Metro Council Member Freddie O'Connell, whose district includes the building, said he was surprised to learn Mayor Cooper decided not to purchase the building.
“I think this has been one of the chief causes of preservation in the African American community over the past year, so now I’m left in a position of ‘what now?’” said O’Connell. “I look forward to hearing from the Cooper administration about what their plans and thoughts are on this.”
O’Connell served on a committee set up by former Mayor David Briley in March of 2019 to study potential uses for the Morris Memorial Building. Mayor Briley had previously announced tentative plans to use Metro bond money purchase the building.

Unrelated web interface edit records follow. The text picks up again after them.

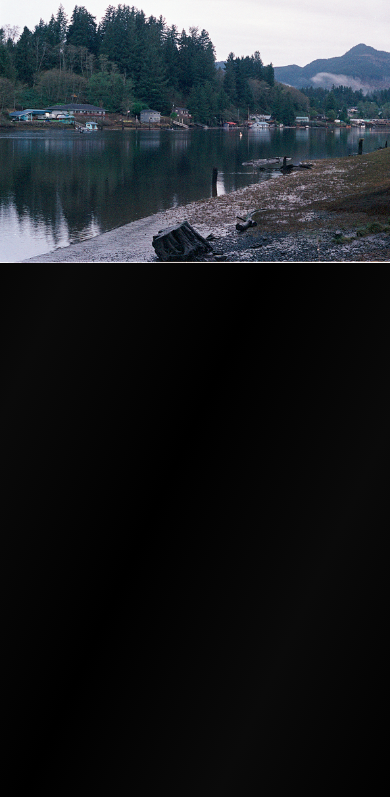
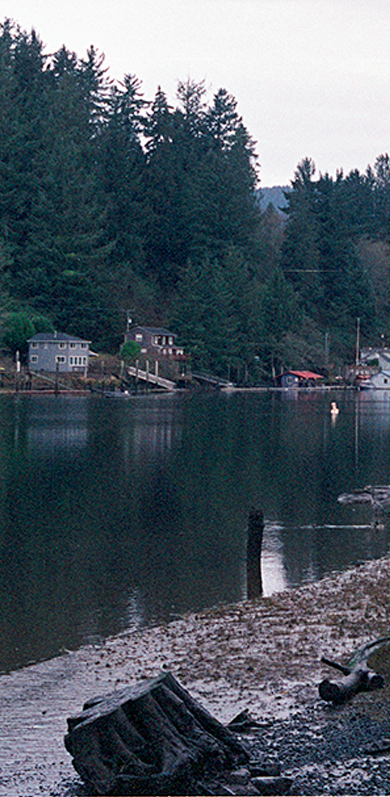
Before and after one commit to timklaus/designportfolio, a plain HTML site: page index.html in a window 390 px wide. Shown: the top 797 px of the page. Drawn offline with Linux system fonts and the light colour scheme.

Commit message:
split mq for hero image

```diff
--- a/css/styles.css
+++ b/css/styles.css
@@ -26,23 +26,30 @@ body {
   color: white;
 }
 
+@media screen and (min-width:601px) {
   .hero {
     background-image: url("nehalem.jpeg");
     width: 100vw;
     height: auto;
     min-height: 800px;
     background-attachment: fixed;
-  background-position: center;
+    background-position: top;
     background-repeat: no-repeat;
     background-size: cover;
   }
+}
+
 
 @media screen and (max-width:600px) {
   .hero {
     background-image: url("nehalemmobile.jpg");
-    background-size: contain;
+    height: 100vw;
+    width: auto;
+    min-height: 800px;
     background-attachment: fixed;
     background-position: top;
+    background-repeat: no-repeat;
+    background-size: cover;
   }
 }
 
```
Lines whose indentation alone changed are shown as unchanged.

The committee discussed a variety of ideas including turning the building into a museum.
The National Baptist Convention approached Metro about buying the building in 2018. A spokesperson for the group said they are still “open to exploring all options for the property.”
O’Connell said now that Metro did not go forward with buying the building, it may be harder to keep it from being torn down, but he's determined to do what he can to save it.
“I’m not as optimistic about the prospects for preservation at this point as we start the year,” said O’Connell.